Problem statement: Look through the listing below and work out how many of its lines hold the word "edit". Give only the number.

Input for this task:
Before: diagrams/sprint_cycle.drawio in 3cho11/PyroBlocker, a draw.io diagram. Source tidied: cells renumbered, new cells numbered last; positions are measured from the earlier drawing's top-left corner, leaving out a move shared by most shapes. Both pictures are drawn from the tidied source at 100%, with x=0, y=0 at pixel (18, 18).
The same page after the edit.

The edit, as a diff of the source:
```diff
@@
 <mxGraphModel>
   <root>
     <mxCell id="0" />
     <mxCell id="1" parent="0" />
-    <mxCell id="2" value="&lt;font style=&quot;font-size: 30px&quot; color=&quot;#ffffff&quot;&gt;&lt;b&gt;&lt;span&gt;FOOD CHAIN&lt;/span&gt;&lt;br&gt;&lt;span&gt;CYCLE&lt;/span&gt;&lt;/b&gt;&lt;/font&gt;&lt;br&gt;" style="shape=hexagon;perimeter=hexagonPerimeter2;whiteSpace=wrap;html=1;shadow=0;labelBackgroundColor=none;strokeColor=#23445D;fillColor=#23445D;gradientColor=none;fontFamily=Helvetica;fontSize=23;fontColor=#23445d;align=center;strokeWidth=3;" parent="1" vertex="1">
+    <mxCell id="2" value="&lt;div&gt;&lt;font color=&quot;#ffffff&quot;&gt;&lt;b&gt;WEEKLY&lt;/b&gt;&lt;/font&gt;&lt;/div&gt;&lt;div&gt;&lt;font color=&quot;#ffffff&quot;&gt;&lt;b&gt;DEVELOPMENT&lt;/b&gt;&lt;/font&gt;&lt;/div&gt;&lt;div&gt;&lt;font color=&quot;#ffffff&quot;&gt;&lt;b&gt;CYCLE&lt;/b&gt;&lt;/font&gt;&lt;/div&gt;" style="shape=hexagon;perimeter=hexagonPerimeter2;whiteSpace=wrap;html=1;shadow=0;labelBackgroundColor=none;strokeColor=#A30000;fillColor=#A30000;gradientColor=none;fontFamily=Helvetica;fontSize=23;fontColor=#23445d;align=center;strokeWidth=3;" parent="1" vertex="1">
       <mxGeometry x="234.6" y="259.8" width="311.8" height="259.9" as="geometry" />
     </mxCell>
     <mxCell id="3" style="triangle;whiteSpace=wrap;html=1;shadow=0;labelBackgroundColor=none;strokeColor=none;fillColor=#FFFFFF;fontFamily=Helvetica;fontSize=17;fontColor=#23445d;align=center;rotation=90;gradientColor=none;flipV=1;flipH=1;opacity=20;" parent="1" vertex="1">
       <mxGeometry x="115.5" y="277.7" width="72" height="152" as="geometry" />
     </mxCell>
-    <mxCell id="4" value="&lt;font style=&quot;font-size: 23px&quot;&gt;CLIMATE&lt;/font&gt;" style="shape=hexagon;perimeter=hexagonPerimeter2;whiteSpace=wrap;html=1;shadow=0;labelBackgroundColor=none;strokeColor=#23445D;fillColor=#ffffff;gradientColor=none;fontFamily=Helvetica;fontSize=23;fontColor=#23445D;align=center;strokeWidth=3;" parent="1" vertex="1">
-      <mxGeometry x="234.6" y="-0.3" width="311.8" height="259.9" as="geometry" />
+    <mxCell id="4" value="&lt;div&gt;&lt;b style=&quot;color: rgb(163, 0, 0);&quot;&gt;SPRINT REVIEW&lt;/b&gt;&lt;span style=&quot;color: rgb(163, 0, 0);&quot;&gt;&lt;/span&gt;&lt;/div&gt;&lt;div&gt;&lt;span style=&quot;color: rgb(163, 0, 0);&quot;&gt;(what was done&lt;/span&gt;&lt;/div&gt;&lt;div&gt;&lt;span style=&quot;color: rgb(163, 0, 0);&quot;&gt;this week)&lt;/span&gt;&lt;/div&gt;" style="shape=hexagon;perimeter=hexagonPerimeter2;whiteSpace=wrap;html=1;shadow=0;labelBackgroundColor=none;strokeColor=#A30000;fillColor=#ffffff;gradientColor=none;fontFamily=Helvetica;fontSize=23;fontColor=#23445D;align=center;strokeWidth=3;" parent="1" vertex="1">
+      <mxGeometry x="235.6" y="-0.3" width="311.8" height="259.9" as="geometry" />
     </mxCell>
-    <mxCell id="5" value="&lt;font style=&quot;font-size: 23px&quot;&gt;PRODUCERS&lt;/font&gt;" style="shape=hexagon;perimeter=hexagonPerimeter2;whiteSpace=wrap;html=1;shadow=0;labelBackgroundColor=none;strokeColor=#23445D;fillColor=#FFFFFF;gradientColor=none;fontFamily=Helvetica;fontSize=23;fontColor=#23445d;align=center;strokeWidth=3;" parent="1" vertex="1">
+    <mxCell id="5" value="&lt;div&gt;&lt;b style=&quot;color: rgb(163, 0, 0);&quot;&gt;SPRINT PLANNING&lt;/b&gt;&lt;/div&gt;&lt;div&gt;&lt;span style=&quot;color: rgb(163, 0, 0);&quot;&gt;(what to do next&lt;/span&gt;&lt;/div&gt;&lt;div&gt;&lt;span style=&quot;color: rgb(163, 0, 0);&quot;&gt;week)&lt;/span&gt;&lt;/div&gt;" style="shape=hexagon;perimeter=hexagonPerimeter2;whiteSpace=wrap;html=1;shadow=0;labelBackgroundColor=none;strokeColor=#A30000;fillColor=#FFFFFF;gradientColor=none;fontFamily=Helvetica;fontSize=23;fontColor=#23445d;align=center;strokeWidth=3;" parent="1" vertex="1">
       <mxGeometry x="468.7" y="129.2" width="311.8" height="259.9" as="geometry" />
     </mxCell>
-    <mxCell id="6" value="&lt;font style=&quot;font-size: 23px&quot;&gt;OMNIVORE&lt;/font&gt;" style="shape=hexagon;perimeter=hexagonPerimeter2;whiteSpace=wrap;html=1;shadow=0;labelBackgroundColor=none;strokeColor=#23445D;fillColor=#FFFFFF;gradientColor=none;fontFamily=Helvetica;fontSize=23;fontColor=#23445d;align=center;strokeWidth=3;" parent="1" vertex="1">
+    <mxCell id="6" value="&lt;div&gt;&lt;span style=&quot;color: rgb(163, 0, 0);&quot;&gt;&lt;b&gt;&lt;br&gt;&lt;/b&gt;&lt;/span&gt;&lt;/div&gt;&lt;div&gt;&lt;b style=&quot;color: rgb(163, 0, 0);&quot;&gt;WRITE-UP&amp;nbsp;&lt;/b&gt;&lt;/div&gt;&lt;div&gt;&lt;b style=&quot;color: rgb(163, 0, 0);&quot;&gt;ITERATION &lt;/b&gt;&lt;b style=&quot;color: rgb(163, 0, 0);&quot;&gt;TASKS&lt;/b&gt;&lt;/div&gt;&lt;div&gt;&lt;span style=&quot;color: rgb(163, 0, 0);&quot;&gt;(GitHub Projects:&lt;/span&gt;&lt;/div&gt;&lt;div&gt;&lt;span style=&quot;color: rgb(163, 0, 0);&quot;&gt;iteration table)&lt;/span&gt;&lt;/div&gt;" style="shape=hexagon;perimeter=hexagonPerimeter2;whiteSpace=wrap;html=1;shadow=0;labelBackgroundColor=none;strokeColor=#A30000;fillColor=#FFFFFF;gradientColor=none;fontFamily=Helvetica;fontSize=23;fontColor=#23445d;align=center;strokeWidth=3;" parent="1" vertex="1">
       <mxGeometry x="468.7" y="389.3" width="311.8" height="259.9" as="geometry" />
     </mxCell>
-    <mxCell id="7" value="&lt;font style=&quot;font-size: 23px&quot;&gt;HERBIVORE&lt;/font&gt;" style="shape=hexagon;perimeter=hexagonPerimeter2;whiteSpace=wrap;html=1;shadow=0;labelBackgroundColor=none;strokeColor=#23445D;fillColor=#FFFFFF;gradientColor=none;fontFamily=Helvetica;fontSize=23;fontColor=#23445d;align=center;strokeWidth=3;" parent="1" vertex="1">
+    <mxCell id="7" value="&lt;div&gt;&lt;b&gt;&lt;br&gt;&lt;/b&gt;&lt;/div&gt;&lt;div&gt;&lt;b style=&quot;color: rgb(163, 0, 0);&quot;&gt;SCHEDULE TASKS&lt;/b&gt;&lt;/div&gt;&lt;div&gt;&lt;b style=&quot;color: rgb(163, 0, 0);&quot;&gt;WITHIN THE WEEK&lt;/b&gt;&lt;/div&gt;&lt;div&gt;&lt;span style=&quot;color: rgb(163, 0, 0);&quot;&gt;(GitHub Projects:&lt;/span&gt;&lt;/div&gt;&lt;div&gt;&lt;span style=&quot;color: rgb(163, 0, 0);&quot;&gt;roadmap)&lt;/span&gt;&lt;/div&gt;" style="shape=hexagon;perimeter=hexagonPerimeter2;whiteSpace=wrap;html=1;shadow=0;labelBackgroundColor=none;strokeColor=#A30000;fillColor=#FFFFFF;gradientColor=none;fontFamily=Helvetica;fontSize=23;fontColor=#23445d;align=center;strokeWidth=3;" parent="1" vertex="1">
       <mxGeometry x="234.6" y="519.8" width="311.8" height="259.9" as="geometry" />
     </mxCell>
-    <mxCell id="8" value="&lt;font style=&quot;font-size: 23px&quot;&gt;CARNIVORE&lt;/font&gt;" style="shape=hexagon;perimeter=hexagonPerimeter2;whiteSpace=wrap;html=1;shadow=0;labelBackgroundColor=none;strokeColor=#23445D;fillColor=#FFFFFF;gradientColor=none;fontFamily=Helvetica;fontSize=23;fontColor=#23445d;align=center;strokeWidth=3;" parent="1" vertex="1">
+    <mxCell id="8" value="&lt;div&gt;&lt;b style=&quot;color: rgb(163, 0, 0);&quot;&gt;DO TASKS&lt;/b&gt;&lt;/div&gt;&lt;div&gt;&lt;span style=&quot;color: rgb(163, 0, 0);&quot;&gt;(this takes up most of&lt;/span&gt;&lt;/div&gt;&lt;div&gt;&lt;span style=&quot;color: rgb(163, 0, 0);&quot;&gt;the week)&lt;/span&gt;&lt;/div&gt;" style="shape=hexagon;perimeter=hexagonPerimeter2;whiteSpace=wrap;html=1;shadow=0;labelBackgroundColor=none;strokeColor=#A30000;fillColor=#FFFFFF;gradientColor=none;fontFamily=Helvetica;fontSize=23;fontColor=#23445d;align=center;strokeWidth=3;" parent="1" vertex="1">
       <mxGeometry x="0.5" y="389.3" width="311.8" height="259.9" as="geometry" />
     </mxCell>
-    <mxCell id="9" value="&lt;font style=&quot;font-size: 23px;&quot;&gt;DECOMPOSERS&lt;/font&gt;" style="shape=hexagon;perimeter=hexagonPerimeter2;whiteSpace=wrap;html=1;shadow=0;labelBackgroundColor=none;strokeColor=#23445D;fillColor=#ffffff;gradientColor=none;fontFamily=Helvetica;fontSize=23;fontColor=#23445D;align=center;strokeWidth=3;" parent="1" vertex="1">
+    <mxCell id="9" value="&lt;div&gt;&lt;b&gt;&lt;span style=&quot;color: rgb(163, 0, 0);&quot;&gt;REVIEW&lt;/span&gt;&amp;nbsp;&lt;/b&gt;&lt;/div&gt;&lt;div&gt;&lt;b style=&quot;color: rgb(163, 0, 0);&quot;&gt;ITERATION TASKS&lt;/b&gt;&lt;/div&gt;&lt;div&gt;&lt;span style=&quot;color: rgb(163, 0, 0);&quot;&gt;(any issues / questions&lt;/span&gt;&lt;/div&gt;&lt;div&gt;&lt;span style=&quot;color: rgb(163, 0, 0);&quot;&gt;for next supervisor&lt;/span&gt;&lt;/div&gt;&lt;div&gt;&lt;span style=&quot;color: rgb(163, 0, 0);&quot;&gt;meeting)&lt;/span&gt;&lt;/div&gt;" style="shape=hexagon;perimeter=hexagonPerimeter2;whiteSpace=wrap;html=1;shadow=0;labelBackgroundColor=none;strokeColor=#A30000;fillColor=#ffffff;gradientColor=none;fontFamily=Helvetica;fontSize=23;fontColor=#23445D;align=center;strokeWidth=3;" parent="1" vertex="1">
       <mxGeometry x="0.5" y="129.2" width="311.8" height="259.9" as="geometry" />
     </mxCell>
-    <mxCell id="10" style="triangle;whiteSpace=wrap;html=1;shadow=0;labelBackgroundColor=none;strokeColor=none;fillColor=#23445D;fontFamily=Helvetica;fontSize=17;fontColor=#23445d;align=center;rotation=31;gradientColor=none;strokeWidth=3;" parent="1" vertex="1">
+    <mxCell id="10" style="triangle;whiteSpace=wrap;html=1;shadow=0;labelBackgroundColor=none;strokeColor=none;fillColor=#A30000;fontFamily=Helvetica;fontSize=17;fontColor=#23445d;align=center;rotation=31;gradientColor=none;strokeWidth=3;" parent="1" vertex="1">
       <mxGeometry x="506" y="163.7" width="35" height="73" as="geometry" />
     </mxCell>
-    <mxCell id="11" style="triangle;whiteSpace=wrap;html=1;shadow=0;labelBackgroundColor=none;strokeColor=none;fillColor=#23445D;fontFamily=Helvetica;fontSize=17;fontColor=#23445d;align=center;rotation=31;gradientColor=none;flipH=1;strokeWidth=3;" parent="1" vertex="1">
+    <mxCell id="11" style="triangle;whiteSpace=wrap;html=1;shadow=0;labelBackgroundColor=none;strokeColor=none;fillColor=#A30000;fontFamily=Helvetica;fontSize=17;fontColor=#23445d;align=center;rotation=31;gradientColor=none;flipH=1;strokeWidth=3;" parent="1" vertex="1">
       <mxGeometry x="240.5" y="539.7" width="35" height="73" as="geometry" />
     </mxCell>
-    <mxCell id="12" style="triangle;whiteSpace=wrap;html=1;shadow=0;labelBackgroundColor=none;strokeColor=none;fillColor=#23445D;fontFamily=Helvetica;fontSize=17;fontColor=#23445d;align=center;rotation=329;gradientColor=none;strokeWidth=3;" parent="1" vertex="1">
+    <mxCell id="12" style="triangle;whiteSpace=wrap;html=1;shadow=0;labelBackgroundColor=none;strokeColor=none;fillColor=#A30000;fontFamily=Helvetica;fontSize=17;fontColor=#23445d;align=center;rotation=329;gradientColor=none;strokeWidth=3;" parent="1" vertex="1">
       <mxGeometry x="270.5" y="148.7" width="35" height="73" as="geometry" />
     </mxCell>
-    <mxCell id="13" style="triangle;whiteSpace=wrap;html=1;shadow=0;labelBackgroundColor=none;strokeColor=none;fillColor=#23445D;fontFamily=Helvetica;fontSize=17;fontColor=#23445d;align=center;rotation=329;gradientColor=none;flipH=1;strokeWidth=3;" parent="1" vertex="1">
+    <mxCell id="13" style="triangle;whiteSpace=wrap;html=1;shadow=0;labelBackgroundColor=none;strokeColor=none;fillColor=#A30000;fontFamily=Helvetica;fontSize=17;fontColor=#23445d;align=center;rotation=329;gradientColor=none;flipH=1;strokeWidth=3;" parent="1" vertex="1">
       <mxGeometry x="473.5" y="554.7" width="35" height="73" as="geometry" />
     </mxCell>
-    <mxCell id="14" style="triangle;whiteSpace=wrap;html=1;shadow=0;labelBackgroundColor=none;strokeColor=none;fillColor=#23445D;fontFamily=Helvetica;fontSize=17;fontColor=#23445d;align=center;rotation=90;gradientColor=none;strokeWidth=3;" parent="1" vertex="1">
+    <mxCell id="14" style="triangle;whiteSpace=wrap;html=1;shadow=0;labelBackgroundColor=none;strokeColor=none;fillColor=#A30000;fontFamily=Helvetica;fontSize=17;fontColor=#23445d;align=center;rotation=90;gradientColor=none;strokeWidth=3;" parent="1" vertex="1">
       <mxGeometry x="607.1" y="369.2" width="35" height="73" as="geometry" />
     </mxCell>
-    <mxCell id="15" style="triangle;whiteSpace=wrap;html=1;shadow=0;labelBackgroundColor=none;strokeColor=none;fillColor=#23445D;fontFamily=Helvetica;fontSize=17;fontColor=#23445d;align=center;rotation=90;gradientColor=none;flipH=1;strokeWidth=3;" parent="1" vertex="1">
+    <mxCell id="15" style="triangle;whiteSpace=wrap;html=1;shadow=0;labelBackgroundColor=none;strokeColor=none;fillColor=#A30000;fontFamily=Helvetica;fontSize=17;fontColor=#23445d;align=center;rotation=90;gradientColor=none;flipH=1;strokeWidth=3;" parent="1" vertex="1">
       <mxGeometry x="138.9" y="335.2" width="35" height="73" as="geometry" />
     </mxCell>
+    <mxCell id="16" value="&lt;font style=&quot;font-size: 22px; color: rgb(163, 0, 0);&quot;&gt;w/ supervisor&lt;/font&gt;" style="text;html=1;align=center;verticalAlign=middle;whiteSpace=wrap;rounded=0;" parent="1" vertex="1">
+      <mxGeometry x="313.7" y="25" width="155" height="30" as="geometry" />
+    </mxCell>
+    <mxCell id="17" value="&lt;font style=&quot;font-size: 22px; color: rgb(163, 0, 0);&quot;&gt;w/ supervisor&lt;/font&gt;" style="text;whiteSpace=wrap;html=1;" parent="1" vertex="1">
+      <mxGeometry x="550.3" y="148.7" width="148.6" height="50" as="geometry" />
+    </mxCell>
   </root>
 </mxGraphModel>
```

Task result: 2